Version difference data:
- Opening Delimiter -
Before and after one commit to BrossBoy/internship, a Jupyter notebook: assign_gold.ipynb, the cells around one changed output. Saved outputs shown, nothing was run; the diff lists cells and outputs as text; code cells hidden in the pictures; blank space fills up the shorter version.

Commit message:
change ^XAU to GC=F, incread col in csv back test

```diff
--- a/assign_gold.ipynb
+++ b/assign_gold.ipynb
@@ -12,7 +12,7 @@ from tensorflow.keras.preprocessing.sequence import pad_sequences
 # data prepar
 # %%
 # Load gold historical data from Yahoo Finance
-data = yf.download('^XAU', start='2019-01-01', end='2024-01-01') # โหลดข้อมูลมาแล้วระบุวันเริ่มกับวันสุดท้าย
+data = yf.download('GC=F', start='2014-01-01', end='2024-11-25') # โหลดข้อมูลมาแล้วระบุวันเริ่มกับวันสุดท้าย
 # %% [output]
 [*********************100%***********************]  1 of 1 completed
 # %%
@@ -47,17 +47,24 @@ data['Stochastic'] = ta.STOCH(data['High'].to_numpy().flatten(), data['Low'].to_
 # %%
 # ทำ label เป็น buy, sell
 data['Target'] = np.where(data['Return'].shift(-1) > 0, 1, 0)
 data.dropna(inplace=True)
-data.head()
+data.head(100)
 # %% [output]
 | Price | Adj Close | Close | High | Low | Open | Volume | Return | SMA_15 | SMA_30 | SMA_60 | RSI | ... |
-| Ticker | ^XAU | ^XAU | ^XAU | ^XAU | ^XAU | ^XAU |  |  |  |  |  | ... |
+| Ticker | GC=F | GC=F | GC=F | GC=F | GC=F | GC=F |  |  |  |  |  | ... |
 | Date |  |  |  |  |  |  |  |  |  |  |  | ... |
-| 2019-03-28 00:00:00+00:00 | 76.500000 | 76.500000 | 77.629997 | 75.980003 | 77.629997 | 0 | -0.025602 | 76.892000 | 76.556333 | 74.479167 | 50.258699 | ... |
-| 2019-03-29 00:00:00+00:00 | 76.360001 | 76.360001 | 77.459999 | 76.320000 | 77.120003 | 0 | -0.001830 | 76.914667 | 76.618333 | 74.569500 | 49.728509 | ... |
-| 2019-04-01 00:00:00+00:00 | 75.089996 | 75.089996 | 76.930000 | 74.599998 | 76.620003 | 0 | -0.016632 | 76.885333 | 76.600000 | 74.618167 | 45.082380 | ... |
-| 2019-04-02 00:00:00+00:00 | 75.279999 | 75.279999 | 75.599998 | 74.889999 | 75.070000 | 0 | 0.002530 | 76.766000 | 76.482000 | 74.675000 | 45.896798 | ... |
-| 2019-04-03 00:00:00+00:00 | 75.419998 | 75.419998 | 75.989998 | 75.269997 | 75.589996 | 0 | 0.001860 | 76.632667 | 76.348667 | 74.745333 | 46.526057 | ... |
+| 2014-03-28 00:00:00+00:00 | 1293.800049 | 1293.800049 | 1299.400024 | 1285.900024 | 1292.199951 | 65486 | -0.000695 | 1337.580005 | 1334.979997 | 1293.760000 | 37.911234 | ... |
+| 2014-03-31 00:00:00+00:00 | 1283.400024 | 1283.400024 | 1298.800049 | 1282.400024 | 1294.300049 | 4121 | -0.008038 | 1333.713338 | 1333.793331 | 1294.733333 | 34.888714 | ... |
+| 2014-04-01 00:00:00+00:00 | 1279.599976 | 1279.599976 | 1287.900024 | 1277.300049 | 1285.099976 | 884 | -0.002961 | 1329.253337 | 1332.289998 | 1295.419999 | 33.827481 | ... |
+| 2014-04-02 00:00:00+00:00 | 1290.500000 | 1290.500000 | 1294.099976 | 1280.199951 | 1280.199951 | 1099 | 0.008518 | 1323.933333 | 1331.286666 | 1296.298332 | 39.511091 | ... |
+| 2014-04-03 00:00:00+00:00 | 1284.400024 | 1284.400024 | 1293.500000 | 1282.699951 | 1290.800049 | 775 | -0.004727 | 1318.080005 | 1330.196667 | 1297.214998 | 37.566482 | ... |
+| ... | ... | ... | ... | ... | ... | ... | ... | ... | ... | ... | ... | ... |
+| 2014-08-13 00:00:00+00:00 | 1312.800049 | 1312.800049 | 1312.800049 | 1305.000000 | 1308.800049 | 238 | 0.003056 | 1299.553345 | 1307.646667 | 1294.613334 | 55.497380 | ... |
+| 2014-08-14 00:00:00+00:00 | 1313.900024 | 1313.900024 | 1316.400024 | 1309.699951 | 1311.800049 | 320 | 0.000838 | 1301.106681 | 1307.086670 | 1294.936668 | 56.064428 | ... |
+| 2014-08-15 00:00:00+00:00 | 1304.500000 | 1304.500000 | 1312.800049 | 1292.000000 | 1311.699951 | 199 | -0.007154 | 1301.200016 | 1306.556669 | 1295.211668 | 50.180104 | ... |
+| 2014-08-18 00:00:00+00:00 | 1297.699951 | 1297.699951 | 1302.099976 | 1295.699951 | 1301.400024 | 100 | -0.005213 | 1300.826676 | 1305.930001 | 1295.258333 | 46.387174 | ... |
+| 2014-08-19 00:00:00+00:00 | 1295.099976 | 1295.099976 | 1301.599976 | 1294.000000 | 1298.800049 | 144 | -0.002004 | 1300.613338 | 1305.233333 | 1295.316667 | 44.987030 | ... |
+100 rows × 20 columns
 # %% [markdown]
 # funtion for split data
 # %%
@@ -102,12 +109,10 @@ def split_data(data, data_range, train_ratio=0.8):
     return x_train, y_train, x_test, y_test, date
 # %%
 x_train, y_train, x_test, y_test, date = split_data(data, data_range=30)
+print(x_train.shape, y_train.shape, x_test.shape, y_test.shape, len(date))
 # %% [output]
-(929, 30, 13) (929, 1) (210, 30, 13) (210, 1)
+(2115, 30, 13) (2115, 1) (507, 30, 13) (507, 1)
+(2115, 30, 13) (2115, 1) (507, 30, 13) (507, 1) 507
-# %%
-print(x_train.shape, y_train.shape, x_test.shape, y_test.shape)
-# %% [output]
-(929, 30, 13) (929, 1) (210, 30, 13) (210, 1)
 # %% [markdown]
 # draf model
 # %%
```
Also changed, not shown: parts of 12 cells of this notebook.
- Closing Delimiter -
- Opening Delimiter -
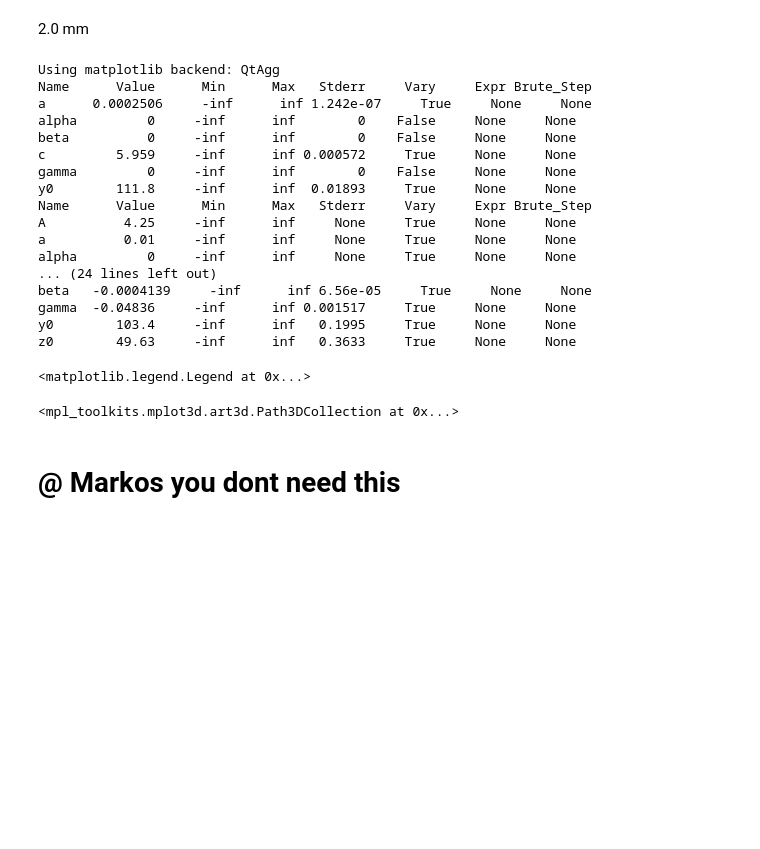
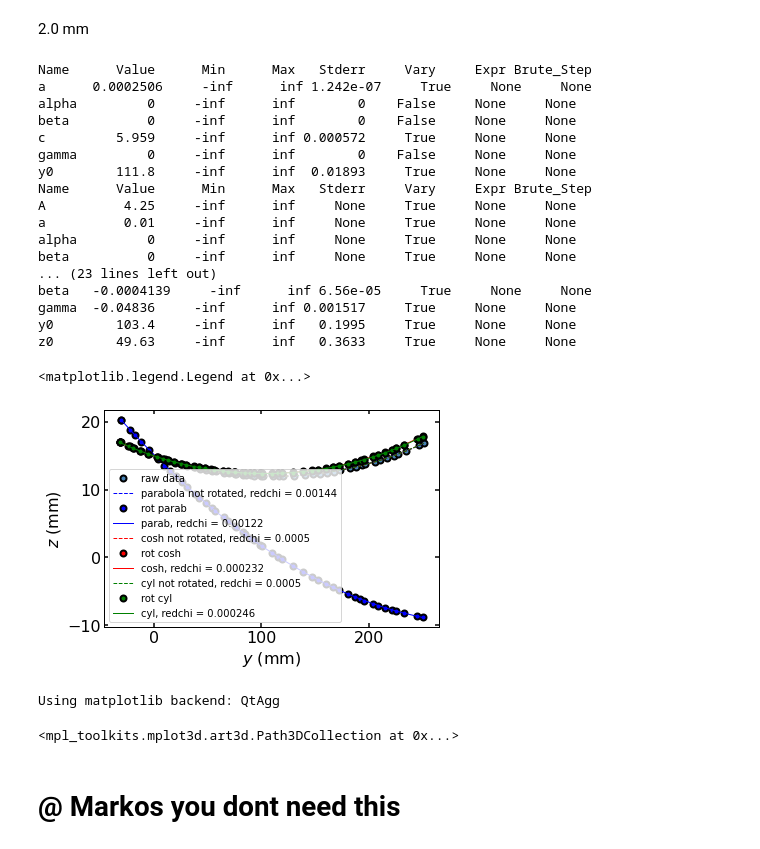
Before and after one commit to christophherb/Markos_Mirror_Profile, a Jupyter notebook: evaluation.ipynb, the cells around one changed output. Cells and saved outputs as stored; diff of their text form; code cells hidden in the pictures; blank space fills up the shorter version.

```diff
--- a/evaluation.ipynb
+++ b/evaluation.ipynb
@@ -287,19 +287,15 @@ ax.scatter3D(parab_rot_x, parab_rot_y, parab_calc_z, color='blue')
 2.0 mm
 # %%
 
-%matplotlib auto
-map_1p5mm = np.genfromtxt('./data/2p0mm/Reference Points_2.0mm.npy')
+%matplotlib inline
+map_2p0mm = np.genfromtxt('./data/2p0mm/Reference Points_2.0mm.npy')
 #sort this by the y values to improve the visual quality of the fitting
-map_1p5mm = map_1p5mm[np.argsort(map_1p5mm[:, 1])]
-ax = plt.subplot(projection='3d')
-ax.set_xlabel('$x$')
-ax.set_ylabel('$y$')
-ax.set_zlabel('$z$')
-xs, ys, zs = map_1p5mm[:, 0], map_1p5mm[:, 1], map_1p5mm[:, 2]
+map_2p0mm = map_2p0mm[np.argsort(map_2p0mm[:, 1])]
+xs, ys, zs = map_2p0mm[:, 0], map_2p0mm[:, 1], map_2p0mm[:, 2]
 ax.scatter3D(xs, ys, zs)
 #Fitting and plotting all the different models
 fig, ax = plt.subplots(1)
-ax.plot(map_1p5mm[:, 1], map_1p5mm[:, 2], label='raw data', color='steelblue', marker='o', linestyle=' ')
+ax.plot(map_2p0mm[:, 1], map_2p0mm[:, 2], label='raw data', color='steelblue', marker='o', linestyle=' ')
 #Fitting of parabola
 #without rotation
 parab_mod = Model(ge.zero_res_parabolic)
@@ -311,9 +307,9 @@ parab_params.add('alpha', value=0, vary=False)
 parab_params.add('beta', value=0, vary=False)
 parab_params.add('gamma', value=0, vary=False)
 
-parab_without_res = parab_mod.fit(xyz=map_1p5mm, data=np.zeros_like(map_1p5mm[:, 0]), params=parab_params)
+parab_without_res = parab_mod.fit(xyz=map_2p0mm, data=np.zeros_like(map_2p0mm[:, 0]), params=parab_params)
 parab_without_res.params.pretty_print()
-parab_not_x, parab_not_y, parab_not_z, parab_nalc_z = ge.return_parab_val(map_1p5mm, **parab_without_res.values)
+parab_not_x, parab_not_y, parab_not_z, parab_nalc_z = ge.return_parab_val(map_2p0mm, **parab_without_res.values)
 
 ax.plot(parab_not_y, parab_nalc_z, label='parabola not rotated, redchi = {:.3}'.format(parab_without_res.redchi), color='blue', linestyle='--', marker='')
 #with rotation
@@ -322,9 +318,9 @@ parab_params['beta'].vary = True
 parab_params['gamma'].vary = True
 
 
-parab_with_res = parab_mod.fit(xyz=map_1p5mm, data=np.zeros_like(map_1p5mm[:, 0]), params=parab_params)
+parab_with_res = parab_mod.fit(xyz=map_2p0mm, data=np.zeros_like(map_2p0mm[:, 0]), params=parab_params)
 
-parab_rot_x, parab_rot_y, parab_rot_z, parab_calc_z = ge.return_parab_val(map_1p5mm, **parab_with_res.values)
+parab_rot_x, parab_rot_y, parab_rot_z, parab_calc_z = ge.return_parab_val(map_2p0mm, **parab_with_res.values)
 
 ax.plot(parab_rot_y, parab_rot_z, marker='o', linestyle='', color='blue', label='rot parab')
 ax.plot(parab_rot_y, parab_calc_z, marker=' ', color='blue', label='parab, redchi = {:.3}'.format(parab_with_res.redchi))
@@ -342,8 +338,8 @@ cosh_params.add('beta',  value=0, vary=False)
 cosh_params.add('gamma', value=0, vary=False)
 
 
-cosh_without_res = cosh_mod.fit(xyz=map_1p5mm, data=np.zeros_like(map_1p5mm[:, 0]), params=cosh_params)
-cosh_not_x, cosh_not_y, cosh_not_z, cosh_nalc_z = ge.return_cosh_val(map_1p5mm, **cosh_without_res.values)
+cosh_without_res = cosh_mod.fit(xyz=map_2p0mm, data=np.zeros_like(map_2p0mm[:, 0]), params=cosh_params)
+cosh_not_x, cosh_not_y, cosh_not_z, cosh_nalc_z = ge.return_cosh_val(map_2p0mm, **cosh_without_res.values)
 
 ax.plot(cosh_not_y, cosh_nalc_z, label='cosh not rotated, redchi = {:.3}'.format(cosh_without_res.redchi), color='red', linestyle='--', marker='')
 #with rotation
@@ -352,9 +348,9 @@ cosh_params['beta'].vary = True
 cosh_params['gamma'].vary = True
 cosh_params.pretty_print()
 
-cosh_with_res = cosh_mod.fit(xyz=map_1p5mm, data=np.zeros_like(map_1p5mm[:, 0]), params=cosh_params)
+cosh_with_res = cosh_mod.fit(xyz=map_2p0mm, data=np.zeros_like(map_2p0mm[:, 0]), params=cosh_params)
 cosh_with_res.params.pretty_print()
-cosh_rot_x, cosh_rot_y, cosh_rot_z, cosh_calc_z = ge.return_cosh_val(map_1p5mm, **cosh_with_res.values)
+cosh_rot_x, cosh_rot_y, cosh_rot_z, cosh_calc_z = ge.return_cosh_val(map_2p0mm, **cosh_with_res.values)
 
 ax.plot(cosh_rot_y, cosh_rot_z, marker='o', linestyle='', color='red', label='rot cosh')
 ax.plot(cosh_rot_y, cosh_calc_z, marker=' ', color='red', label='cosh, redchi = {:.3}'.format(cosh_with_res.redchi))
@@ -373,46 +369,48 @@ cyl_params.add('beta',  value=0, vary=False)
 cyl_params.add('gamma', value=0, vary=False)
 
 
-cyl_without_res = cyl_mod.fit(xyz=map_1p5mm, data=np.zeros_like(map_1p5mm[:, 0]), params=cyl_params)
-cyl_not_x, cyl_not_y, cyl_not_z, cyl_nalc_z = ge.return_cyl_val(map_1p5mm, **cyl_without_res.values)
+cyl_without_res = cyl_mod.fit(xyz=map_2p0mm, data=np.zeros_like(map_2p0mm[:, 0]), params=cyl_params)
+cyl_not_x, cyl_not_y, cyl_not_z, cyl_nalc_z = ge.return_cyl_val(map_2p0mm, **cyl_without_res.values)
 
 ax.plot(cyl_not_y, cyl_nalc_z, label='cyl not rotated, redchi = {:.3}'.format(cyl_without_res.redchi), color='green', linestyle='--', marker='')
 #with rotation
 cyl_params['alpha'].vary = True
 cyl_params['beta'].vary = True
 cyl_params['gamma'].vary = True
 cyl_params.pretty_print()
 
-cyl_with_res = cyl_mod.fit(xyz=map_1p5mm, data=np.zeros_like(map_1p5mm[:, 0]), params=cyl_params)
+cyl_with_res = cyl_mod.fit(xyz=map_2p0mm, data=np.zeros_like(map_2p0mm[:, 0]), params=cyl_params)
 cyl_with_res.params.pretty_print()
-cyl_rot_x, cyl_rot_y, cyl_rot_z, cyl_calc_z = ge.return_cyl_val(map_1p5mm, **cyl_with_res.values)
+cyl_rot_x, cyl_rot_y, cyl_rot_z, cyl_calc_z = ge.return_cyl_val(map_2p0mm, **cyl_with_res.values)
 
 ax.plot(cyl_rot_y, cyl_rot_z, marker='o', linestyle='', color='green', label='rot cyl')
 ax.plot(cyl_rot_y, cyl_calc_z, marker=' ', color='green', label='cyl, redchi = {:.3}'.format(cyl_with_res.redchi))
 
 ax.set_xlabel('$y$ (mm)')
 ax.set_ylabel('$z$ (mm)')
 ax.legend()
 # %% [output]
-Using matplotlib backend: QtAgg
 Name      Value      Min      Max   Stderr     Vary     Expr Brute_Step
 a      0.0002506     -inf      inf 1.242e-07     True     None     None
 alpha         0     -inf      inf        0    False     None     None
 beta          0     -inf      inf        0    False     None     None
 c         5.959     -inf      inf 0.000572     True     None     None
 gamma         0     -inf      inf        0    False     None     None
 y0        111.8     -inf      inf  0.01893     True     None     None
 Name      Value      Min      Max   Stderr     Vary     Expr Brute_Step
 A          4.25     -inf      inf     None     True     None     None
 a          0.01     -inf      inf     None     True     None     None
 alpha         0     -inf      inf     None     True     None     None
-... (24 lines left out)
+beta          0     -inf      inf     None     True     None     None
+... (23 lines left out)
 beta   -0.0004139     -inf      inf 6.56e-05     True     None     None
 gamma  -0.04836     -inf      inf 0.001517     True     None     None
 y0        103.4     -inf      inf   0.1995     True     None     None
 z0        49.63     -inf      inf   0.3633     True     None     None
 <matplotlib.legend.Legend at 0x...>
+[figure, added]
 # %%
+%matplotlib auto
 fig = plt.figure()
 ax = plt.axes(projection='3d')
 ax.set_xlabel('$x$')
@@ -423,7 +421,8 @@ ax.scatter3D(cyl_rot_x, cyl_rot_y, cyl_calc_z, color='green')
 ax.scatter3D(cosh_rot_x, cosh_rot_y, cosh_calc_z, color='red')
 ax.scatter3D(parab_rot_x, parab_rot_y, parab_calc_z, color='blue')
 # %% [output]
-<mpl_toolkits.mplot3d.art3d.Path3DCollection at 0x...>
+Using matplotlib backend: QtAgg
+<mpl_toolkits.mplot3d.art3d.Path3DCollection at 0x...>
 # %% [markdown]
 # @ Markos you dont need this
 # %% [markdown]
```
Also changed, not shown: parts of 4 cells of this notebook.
- Closing Delimiter -
- [Task statement]
The answer must consist of each line from the data that includes the string "parts".

- [Exercise solution]
Also changed, not shown: parts of 12 cells of this notebook.
Also changed, not shown: parts of 4 cells of this notebook.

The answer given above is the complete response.